I know. That blog post title sounds crazy. But the truth is we do, seriously, need to argue.
Argument gets a bad, bad rap these days. We’ve come to treat personal conflict as selfish, dangerous and just plain bad manners. You can see it at work. Bosses, employees and C-Suite people flinch away from the difficult conversations, smooth over the momentary angry or reactive statement and shame peers who “lose their cool” or “can’t keep it civil”. Disagreement is avoided and differing perspectives are shut down.
You see it in personal relationships – romantic or friendship. Rather than tackle issues or problems that keep trying to surface people veer off and change the subject. They also go quiet, get sullen and frustrated, tell their friends and family about what’s making them angry, but DON’T tell the person who they really need to talk with – the other person in the relationship.
You even see it in our public discourse these days. We can’t argue! We can yell at each other, call each other terrible names, and huddle with the people that we’re confident agree with us, but we won’t risk really engaging with the people that disagree with us. We make conflict and disagreement a bad thing, and we’ve made the people that disagree with us the enemy.
But there are terrible risks to not arguing, and that’s the focus of today’s blog post.
The Risks of Not Doing Conflict When its Needed
One huge problem with the refusal to wade into the difficult conversation is what happens to communication. When we stop or flinch away from issues or topics that make us uncomfortable (or even scare us) then we narrow the range of things we CAN talk about in a relationship – work, personal, whatever.
You see it in couples all the time. One huge example is talking about money issues. Various studies have said that money is one of the biggest reasons people get divorced. But it isn’t so much money as a thing that gets in the way as it is that the people in the relationship can’t talk about money issues, directly and productively!
Sure, people have very different views on how to handle and manage money. Sure, money is a scary topic to some people. And yes, it isn’t necessarily easy or comfortable to talk about money when these things are getting in the way. But that’s precisely the point: if we DON’T develop some ability at wrestling with each other – doing skillful and safe conflict – then we don’t have a prayer of dealing with our money issues and fears effectively
(The other topic that gets couples in trouble is sex, and it’s for the exact same reason.)
Another risk of not doing conflict is how much the problems we’ve avoiding fighting about fester and grow – in our thinking and in the relationship.

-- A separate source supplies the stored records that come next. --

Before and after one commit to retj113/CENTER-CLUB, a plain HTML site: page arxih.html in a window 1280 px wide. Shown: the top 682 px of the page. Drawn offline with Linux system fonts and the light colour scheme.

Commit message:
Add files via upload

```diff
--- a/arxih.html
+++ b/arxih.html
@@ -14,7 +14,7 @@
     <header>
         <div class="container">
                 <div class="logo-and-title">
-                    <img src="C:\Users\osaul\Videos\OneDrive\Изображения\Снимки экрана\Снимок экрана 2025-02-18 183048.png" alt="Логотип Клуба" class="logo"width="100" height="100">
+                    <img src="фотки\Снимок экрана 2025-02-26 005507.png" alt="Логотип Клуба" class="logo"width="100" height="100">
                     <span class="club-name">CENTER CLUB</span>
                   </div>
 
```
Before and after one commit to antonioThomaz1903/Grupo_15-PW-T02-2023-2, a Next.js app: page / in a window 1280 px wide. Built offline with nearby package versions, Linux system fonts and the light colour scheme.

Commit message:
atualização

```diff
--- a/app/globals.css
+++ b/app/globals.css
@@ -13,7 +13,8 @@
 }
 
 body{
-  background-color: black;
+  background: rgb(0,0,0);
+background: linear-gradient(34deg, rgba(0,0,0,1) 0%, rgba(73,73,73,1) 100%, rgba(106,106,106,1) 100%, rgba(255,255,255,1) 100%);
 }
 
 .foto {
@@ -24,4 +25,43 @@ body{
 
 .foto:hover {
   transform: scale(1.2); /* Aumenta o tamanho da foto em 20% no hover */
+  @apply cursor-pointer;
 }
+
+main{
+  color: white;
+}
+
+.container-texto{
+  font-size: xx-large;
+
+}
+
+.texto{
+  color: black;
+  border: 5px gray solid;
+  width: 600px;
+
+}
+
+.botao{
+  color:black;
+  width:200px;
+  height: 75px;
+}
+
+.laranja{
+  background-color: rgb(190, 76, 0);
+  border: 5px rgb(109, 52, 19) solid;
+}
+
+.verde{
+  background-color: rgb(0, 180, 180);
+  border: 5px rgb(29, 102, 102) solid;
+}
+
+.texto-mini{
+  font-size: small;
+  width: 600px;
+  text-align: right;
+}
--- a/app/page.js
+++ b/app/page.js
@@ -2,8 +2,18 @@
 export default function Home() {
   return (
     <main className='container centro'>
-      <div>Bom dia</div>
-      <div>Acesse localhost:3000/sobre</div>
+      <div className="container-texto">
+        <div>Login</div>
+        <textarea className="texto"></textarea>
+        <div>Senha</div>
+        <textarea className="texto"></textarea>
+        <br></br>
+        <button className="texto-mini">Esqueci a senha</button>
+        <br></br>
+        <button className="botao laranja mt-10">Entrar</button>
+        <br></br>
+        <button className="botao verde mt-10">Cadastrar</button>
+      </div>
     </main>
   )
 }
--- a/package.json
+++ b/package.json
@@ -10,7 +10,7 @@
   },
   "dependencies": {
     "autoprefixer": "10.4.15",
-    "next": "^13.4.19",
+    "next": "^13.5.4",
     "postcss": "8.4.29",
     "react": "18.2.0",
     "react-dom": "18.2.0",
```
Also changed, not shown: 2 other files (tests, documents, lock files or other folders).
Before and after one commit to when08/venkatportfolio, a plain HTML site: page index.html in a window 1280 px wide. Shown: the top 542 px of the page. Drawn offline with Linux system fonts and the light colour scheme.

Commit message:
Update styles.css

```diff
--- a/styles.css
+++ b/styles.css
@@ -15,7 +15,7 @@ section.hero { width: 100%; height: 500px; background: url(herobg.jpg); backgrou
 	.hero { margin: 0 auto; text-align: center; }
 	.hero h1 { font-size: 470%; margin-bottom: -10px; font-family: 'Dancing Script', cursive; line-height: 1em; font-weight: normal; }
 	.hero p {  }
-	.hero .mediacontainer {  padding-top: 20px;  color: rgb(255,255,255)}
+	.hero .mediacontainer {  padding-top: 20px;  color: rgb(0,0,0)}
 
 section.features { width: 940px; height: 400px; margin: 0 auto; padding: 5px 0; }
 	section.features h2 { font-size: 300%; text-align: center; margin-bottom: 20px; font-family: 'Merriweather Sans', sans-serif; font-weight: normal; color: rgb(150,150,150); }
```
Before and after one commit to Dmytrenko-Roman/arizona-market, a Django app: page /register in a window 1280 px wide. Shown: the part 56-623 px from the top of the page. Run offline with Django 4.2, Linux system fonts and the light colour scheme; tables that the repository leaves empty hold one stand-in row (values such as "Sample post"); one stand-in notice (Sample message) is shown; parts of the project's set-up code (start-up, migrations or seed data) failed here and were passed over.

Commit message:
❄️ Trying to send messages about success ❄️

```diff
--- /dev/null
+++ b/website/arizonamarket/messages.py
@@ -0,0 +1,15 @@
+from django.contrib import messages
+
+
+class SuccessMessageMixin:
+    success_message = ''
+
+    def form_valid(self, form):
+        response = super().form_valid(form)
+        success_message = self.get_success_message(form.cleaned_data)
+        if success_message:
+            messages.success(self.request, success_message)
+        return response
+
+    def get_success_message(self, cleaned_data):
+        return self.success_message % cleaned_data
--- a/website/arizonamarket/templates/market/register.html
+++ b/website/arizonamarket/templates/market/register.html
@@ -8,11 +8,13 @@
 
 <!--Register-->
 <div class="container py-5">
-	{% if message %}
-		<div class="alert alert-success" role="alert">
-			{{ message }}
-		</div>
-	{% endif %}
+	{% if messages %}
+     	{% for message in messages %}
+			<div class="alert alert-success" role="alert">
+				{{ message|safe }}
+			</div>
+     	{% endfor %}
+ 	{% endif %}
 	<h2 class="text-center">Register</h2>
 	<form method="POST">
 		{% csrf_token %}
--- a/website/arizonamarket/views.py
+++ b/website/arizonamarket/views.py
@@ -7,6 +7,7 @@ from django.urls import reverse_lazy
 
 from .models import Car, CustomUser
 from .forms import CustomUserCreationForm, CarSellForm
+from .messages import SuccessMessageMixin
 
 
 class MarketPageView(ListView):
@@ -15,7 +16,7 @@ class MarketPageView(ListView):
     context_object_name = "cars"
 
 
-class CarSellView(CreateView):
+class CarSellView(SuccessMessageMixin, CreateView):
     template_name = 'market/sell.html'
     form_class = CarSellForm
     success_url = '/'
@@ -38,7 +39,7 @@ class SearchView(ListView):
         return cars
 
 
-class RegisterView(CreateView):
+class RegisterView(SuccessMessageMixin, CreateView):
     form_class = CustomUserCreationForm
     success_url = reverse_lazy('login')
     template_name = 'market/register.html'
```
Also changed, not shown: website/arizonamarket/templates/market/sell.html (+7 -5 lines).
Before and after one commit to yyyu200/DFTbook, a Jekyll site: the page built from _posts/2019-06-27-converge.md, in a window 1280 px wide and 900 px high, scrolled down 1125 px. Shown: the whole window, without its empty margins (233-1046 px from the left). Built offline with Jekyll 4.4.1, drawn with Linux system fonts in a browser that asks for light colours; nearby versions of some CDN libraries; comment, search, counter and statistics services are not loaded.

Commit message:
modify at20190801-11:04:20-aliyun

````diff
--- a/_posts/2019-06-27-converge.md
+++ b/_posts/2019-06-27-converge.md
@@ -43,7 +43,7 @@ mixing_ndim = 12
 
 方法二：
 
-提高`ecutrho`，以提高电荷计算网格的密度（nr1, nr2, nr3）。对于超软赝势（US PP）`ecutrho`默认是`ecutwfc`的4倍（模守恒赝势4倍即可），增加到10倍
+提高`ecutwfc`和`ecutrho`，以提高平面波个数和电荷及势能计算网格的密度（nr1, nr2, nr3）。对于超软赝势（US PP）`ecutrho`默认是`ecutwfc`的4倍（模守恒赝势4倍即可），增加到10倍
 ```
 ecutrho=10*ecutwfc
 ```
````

Let’s stay with the money issue. One member of the couple is crazed because they’re worried about long-term savings. The other person is deeply annoyed because all spending seems to be viewed as bad unless it’s going into savings.
They’re NOT talking to each other, but they ARE 1) muttering to themselves about how selfish and frustrating the other person is and 2) too often they’re telling anyone who will listen how much this money thing is getting in the way of the relationship! And of course every time they retell their money story about the other person (to themselves or the other people they are pouring their frustration out to) they just feed the story of worry and stress they’re building about this issue.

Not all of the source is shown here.